Japan funds food security

JAPAN has handed over $1 million towards a food security, nutrition and health programme in order to mitigate the effects of drought and floods on communities in Tsholotsho through a comprehensive set of health, nutrition, food security and WASH (water, sanitation and hygiene) interventions.

BY TATENDA CHITAGU

Unicef and the United Nations World Food Programme (WFP), in collaboration with the government are implementing the project.

The official handover of the project-set to benefit 130 000 people across 11 drought and flood-affected districts over the course of a year, was held at Tsholotsho Hospital yesterday.

Japanese Ambassador to Zimbabwe Toshiyuki Iwado said the project was meant to cushion rural women and children, who are the worst affected by climate change and food shortages.

“Women in rural areas play a vital role in growing as well as cooking food for their families, and children are the ones who are going to inherit Zimbabwe in the future.
Therefore, it is essential to ensure that the needs of rural women are met,” he said.

Unicef Representative Mohamed Ayoya said building resilience in drought- and flood-affected communities ensured that vulnerable children and women have long-term solutions to favourable food security and health outcomes.

Apart from Tsholotsho, the WFP and Unicef are also partner implementers in Mutoko, Centenary, Mbire and Mt Darwin districts where they have a borehole rehabilitation programme.
“Access to clean and safe water is essential for food and nutrition security,” said WFP Representative and country director Eddie Rowe. “We cannot achieve Zero Hunger unless we also invest in WASH.”

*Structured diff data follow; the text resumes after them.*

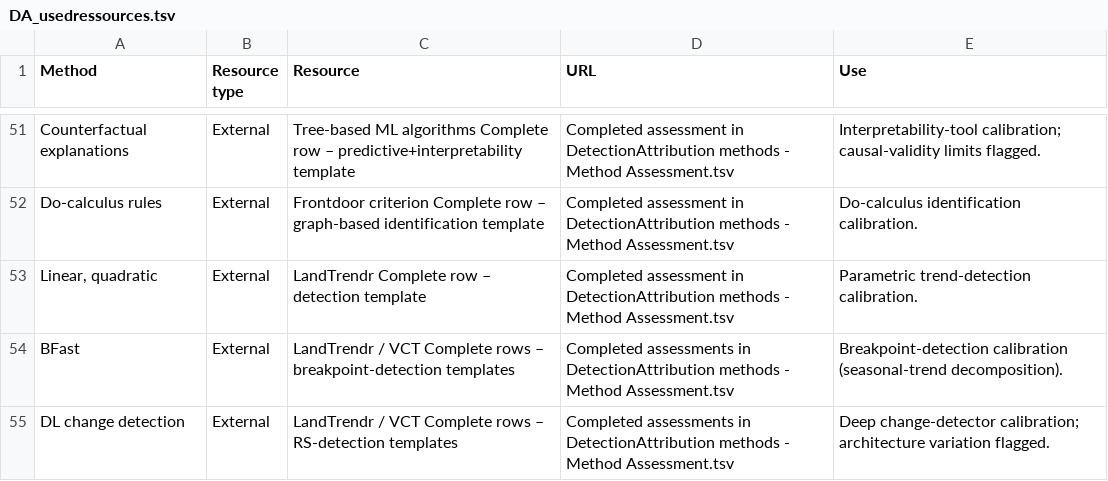
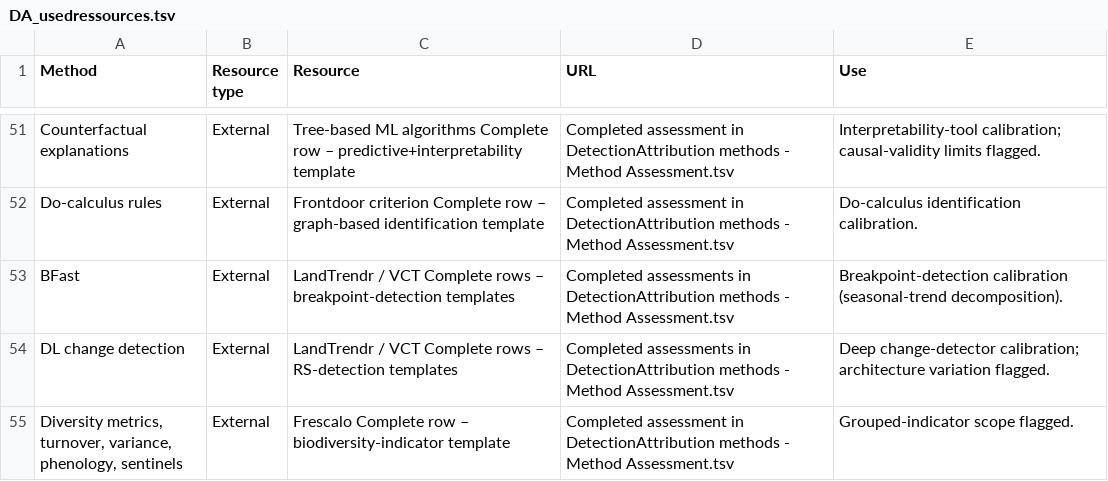
Before and after one commit to estopinj/dam, a TSV file: _data/DA_usedressources.tsv, drawn as a sheet; only a part is shown, gaps mark what is left out; the shorter side is filled out with more unchanged rows; the diff names each change by its address in the sheet, - before the commit and + after, or states it on an @@ line.

Commit message:
input manual resources to improve automatic assessments

```diff
--- a/_data/DA_usedressources.tsv
+++ b/_data/DA_usedressources.tsv
-row 53: Linear, quadratic | External | LandTrendr Complete row – detection template | Completed assessment in DetectionAttribution methods - Method Assessment.tsv | Parametric trend-detection calibration.
```
Also changed, not shown: 2 other files.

WFP is also implementing the Food Assistance for Assets programmes that consists of construction and habilitation of weir dams.